| ASSIGNMENT |
Return a copy of every line in the records that includes the word "changed".

| INPUT FOR THIS TASK |
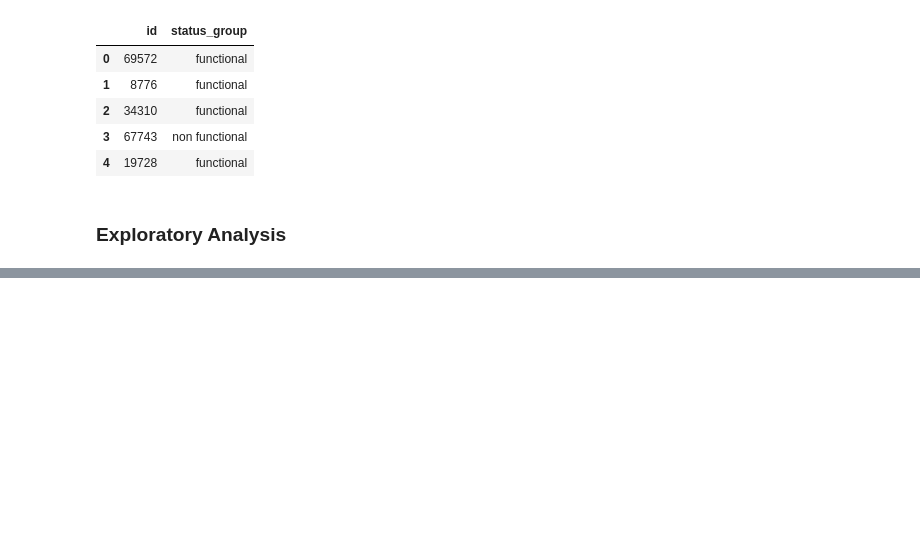
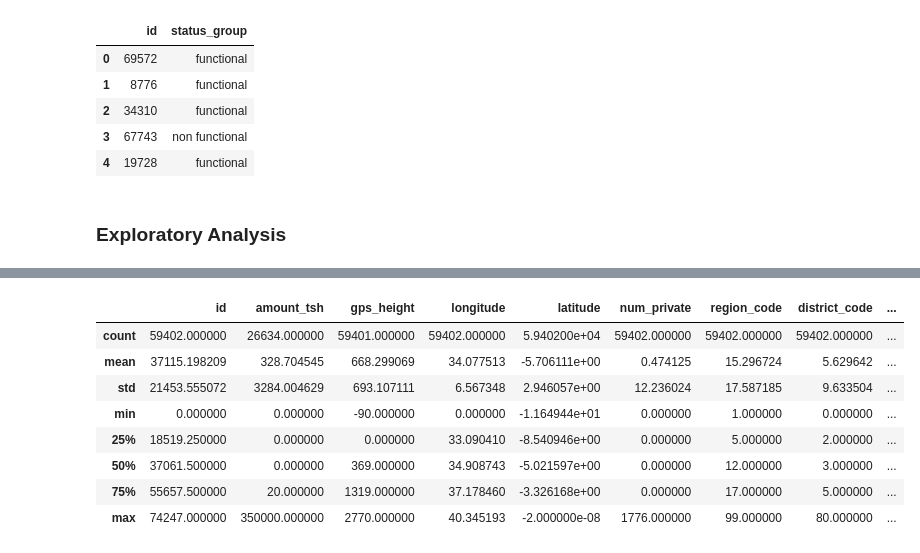
Before and after one commit to colemai/water_table_anlaysis, a Jupyter notebook: main.ipynb, the cells around one changed output, grey strips where cells are left out. Drawn from its saved outputs; the diff is of its cells as text; code cells hidden in the pictures; blank space fills up the shorter version.

```diff
--- a/main.ipynb
+++ b/main.ipynb
@@ -31,5 +179,12 @@ labels.head()
 | 2 | 34310 | functional |
 | 3 | 67743 | non functional |
 | 4 | 19728 | functional |
+# %%
+labels['id'] = labels['id'].replace(to_replace ='[!]', value = np.nan, regex = True) # aimed at specific error
+labels['id'].dropna(inplace=True)
+labels['id'] = labels['id'].astype(int)
+labels['status_group'] = labels['status_group'].astype('category')
+# %%
+wt = wt.merge(labels, on='id', how='left')
 # %% [markdown]
 ### Exploratory Analysis
@@ -35,0 +201,12 @@ labels.head()
+# %%
+wt.describe()
+# %% [output]
+|  | id | amount_tsh | gps_height | longitude | latitude | num_private | region_code | district_code | ... |
+| count | 59402.000000 | 26634.000000 | 59401.000000 | 59402.000000 | 5.940200e+04 | 59402.000000 | 59402.000000 | 59402.000000 | ... |
+| mean | 37115.198209 | 328.704545 | 668.299069 | 34.077513 | -5.706111e+00 | 0.474125 | 15.296724 | 5.629642 | ... |
+| std | 21453.555072 | 3284.004629 | 693.107111 | 6.567348 | 2.946057e+00 | 12.236024 | 17.587185 | 9.633504 | ... |
+| min | 0.000000 | 0.000000 | -90.000000 | 0.000000 | -1.164944e+01 | 0.000000 | 1.000000 | 0.000000 | ... |
+| 25% | 18519.250000 | 0.000000 | 0.000000 | 33.090410 | -8.540946e+00 | 0.000000 | 5.000000 | 2.000000 | ... |
+| 50% | 37061.500000 | 0.000000 | 369.000000 | 34.908743 | -5.021597e+00 | 0.000000 | 12.000000 | 3.000000 | ... |
+| 75% | 55657.500000 | 20.000000 | 1319.000000 | 37.178460 | -3.326168e+00 | 0.000000 | 17.000000 | 5.000000 | ... |
+| max | 74247.000000 | 350000.000000 | 2770.000000 | 40.345193 | -2.000000e-08 | 1776.000000 | 99.000000 | 80.000000 | ... |
```
Also changed, not shown: parts of 22 cells of this notebook.
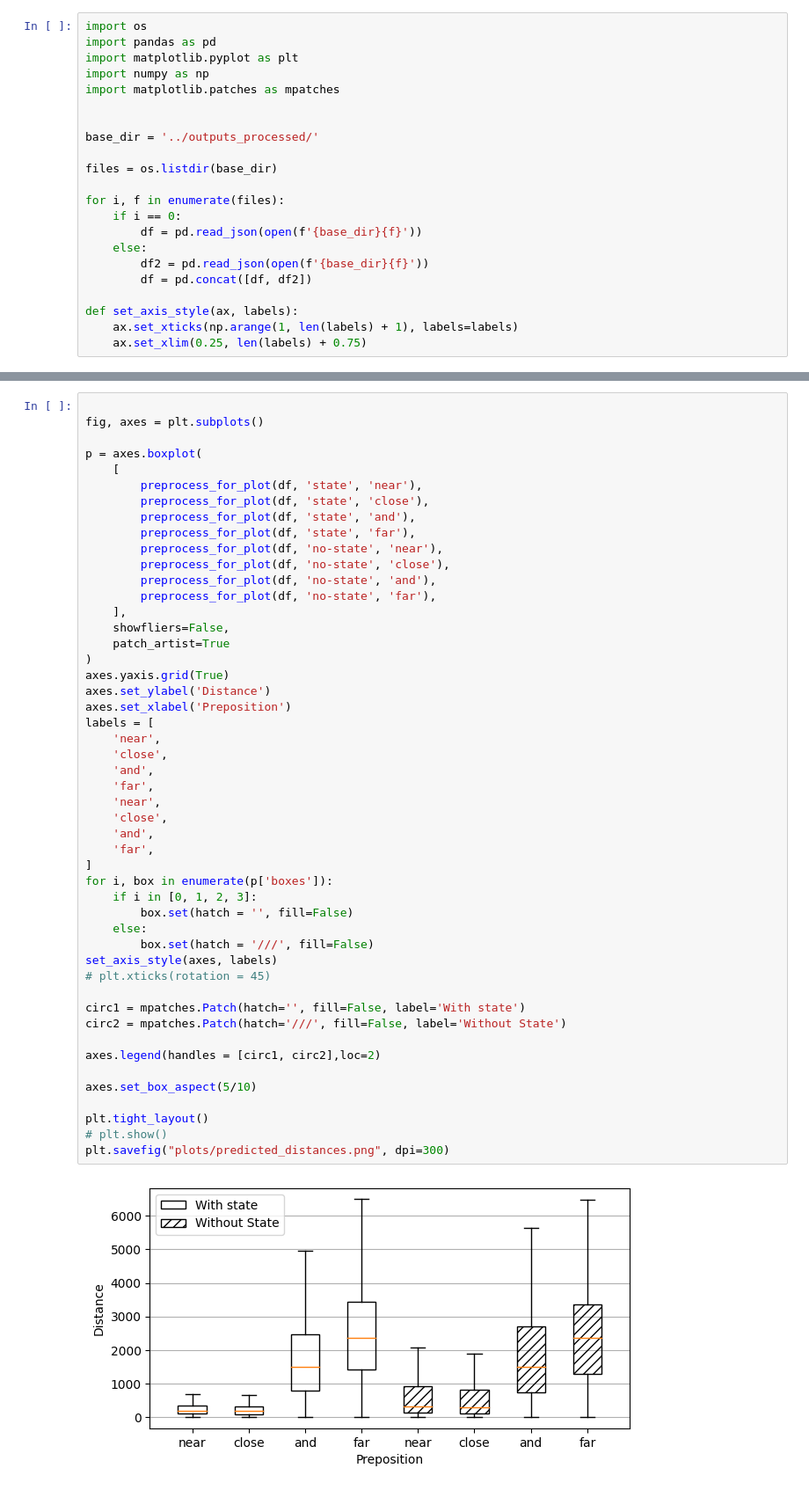
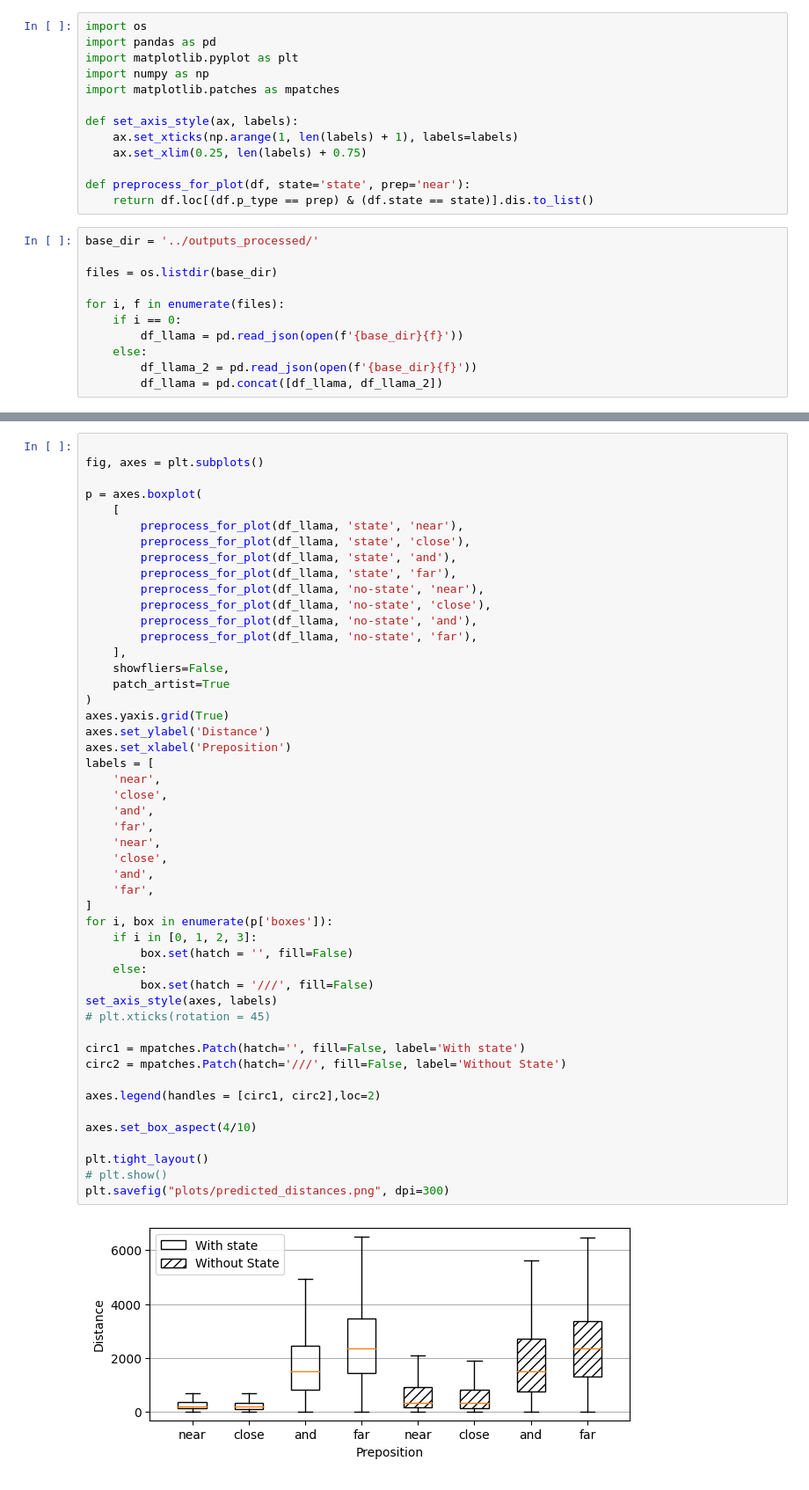
Before and after one commit to prabin525/spatial-llm, a Jupyter notebook: spatial-awareness/analysis/results.ipynb, the cells around one changed output, grey strips where cells are left out. Shown: that part at 88% size. Drawn from its saved outputs; the diff is of its cells as text.

Commit message:
Analysis for llama2 for spatial-awareness

```diff
--- a/spatial-awareness/analysis/results.ipynb
+++ b/spatial-awareness/analysis/results.ipynb
@@ -5,19 +5,21 @@ import matplotlib.pyplot as plt
 import numpy as np
 import matplotlib.patches as mpatches
 
-
-base_dir = '../outputs_processed/'
-
-files = os.listdir(base_dir)
-
-for i, f in enumerate(files):
-    if i == 0:
-        df = pd.read_json(open(f'{base_dir}{f}'))
-    else:
-        df2 = pd.read_json(open(f'{base_dir}{f}'))
-        df = pd.concat([df, df2])
-
 def set_axis_style(ax, labels):
     ax.set_xticks(np.arange(1, len(labels) + 1), labels=labels)
     ax.set_xlim(0.25, len(labels) + 0.75)
+
+def preprocess_for_plot(df, state='state', prep='near'):
+    return df.loc[(df.p_type == prep) & (df.state == state)].dis.to_list()
+# %%
+base_dir = '../outputs_processed/'
+
+files = os.listdir(base_dir)
+
+for i, f in enumerate(files):
+    if i == 0:
+        df_llama = pd.read_json(open(f'{base_dir}{f}'))
+    else:
+        df_llama_2 = pd.read_json(open(f'{base_dir}{f}'))
+        df_llama = pd.concat([df_llama, df_llama_2])
 # %%
@@ -64,14 +60,14 @@ fig, axes = plt.subplots()
 
 p = axes.boxplot(
     [
-        preprocess_for_plot(df, 'state', 'near'),
-        preprocess_for_plot(df, 'state', 'close'),
-        preprocess_for_plot(df, 'state', 'and'),
-        preprocess_for_plot(df, 'state', 'far'),
-        preprocess_for_plot(df, 'no-state', 'near'),
-        preprocess_for_plot(df, 'no-state', 'close'),
-        preprocess_for_plot(df, 'no-state', 'and'),
-        preprocess_for_plot(df, 'no-state', 'far'),
+        preprocess_for_plot(df_llama, 'state', 'near'),
+        preprocess_for_plot(df_llama, 'state', 'close'),
+        preprocess_for_plot(df_llama, 'state', 'and'),
+        preprocess_for_plot(df_llama, 'state', 'far'),
+        preprocess_for_plot(df_llama, 'no-state', 'near'),
+        preprocess_for_plot(df_llama, 'no-state', 'close'),
+        preprocess_for_plot(df_llama, 'no-state', 'and'),
+        preprocess_for_plot(df_llama, 'no-state', 'far'),
     ],
     showfliers=False,
     patch_artist=True
@@ -80,32 +76,32 @@ axes.yaxis.grid(True)
 axes.set_ylabel('Distance')
 axes.set_xlabel('Preposition')
 labels = [
     'near',
     'close',
     'and',
     'far',
     'near',
     'close',
     'and',
     'far',
 ]
 for i, box in enumerate(p['boxes']):
     if i in [0, 1, 2, 3]:
         box.set(hatch = '', fill=False)
     else:
         box.set(hatch = '///', fill=False)
 set_axis_style(axes, labels)
 # plt.xticks(rotation = 45)
 
 circ1 = mpatches.Patch(hatch='', fill=False, label='With state')
 circ2 = mpatches.Patch(hatch='///', fill=False, label='Without State')
 
 axes.legend(handles = [circ1, circ2],loc=2)
 
-axes.set_box_aspect(5/10)
+axes.set_box_aspect(4/10)
 
 plt.tight_layout()
 # plt.show()
 plt.savefig("plots/predicted_distances.png", dpi=300)
 # %% [output]
-[figure, old version]
+[figure, new version]
```
Also changed, not shown: parts of 10 cells of this notebook, 2 other files.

| TASK OUTPUT |
Before and after one commit to colemai/water_table_anlaysis, a Jupyter notebook: main.ipynb, the cells around one changed output, grey strips where cells are left out. Drawn from its saved outputs; the diff is of its cells as text; code cells hidden in the pictures; blank space fills up the shorter version.
Also changed, not shown: parts of 22 cells of this notebook.
Before and after one commit to prabin525/spatial-llm, a Jupyter notebook: spatial-awareness/analysis/results.ipynb, the cells around one changed output, grey strips where cells are left out. Shown: that part at 88% size. Drawn from its saved outputs; the diff is of its cells as text.
Also changed, not shown: parts of 10 cells of this notebook, 2 other files.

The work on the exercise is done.